Naturalistic and Modernist
Georg Jensen (1866-1935) created silver jewellery for the Danish middle classes that found international acclaim. He went on to employ ground-breaking designers whose work is still considered to be contemporary many decades later.
Jensen trained as a sculptor and goldsmith before working for the artist and metalworker Mogens Ballin, a leading figure in the skonvirke (“beautiful work”) movement that had ties to the Arts & Crafts movement and flourished from c.1890 until World War II. The simple, rounded shapes popular with skonvirke designers can be seen in Jensen’s jewellery.
In 1904 he opened his own workshop in Copenhagen and exhibited silver jewellery at the Danish Museum of Decorative Art. These pieces received international acclaim and, by the time he died in 1935, Jensen had showrooms in several major European cities, including London, Paris and Berlin, as well as New York.
Jensen jewellery – as well as his flatware – was relatively expensive, despite being mass-produced, and vintage pieces are relatively common.
Pieces designed by Jensen himself tend to feature naturalistic motifs, depicted in finely executed relief modelling. Pieces may be set with cabochon semi-precious stones such as moonstones, chalcedony, amber and cornelian.
Pieces were also created in the Art Deco style and Modernist style before and after World War II.
The Jensen workshop employed many designers including Henning Koppel (1918-81) whose biomorphic designs from the 1950s and 60s continue to be made today.
The company also employed Vivianna Torun Bülow-Hübe (1927-2004) whose designs featuring quartz and rock crystal were inspired by Viking neckbands. Her customers included Brigitte Bardot, Ingrid Bergmann and Pablo Picasso.
Other designers include Harald Nielsen, Johan Rhode, Sigvard Bernadotte, Arne Jacobsen, Jacqueline Rabun and Søren Georg Jensen.

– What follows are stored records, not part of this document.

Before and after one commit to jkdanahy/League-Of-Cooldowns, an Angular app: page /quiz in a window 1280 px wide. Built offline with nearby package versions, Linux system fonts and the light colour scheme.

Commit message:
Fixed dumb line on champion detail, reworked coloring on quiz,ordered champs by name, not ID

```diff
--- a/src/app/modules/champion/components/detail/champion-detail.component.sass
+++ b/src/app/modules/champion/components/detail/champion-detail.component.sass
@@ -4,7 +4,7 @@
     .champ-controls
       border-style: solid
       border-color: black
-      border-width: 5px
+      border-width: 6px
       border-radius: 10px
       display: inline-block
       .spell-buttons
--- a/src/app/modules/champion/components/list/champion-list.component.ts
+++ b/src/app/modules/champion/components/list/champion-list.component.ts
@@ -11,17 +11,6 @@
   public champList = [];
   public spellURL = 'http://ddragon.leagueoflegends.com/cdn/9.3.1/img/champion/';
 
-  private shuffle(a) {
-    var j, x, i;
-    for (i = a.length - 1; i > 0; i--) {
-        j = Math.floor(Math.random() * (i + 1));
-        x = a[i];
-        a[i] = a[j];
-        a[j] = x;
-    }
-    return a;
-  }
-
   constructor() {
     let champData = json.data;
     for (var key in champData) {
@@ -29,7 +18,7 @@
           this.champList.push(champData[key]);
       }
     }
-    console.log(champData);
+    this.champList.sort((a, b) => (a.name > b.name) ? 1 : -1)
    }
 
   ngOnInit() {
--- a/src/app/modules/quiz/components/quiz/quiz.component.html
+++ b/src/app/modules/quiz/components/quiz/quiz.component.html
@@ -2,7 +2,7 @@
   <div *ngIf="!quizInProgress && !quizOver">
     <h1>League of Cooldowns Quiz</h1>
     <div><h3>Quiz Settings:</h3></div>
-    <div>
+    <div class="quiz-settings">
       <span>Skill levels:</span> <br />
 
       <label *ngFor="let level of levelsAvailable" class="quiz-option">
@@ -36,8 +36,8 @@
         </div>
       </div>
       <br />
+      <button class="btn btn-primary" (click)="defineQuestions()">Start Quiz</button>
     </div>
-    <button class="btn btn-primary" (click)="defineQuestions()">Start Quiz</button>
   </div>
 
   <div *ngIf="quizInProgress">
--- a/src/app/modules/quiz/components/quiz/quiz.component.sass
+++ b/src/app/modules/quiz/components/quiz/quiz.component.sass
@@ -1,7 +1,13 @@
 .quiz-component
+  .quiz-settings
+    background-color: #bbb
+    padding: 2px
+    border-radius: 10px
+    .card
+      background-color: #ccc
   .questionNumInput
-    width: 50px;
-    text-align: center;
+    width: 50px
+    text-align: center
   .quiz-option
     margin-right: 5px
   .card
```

Georg Jensen jewellery is usually marked with the company name, the initials of the designer and a design number.